RECORDS FOR THE TASK:

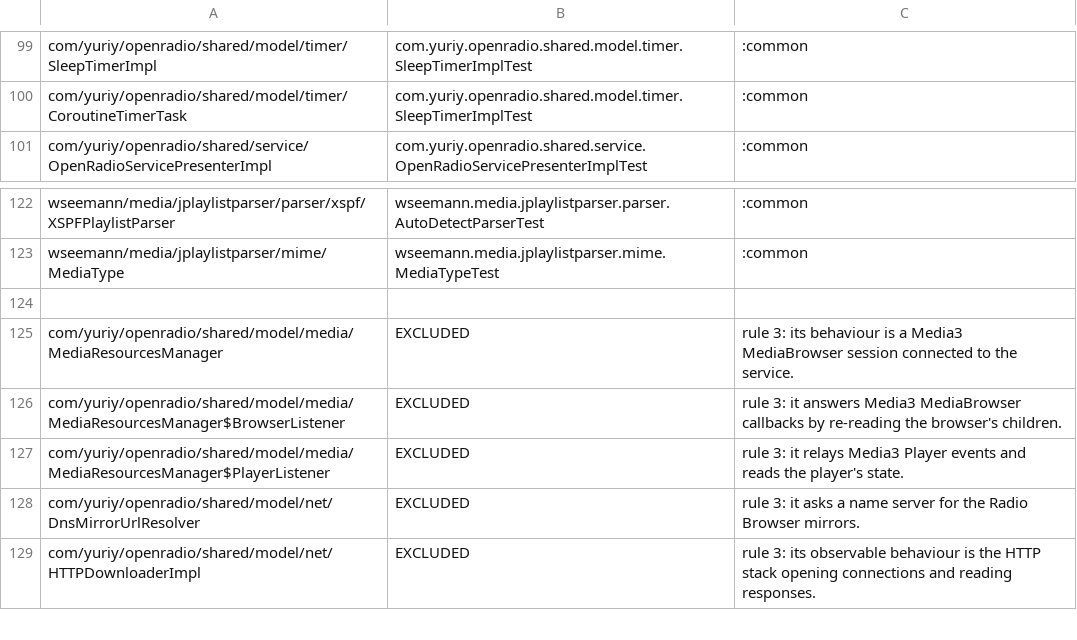
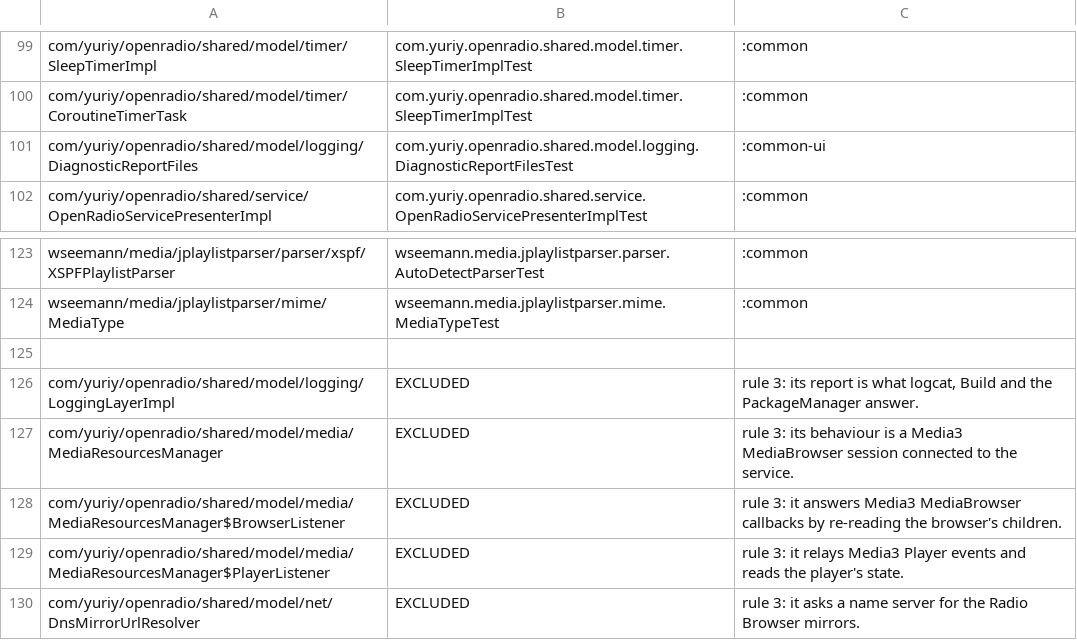
Before and after one commit to jcszymansk/freenetradio, a TSV file: gradle/pure-core-coverage.tsv, drawn as a sheet; only a part is shown, gaps mark what is left out; the shorter side is filled out with more unchanged rows; the diff names each change by its address in the sheet, - before the commit and + after, or states it on an @@ line.

```diff
--- a/gradle/pure-core-coverage.tsv
+++ b/gradle/pure-core-coverage.tsv
+row 101: com/yuriy/openradio/shared/model/logging/DiagnosticReportFiles | com.yuriy.openradio.shared.model.logging.DiagnosticReportFilesTest | :common-ui
+row 126: com/yuriy/openradio/shared/model/logging/LoggingLayerImpl | EXCLUDED | rule 3: its report is what logcat, Build and the PackageManager answer.
```
Also changed, not shown: 5 other files.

WORK TASK: Everything in the material above must be repeated exactly, apart from its pictures.

ANSWER:
Before and after one commit to jcszymansk/freenetradio, a TSV file: gradle/pure-core-coverage.tsv, drawn as a sheet; only a part is shown, gaps mark what is left out; the shorter side is filled out with more unchanged rows; the diff names each change by its address in the sheet, - before the commit and + after, or states it on an @@ line.

```diff
--- a/gradle/pure-core-coverage.tsv
+++ b/gradle/pure-core-coverage.tsv
+row 101: com/yuriy/openradio/shared/model/logging/DiagnosticReportFiles | com.yuriy.openradio.shared.model.logging.DiagnosticReportFilesTest | :common-ui
+row 126: com/yuriy/openradio/shared/model/logging/LoggingLayerImpl | EXCLUDED | rule 3: its report is what logcat, Build and the PackageManager answer.
```
Also changed, not shown: 5 other files.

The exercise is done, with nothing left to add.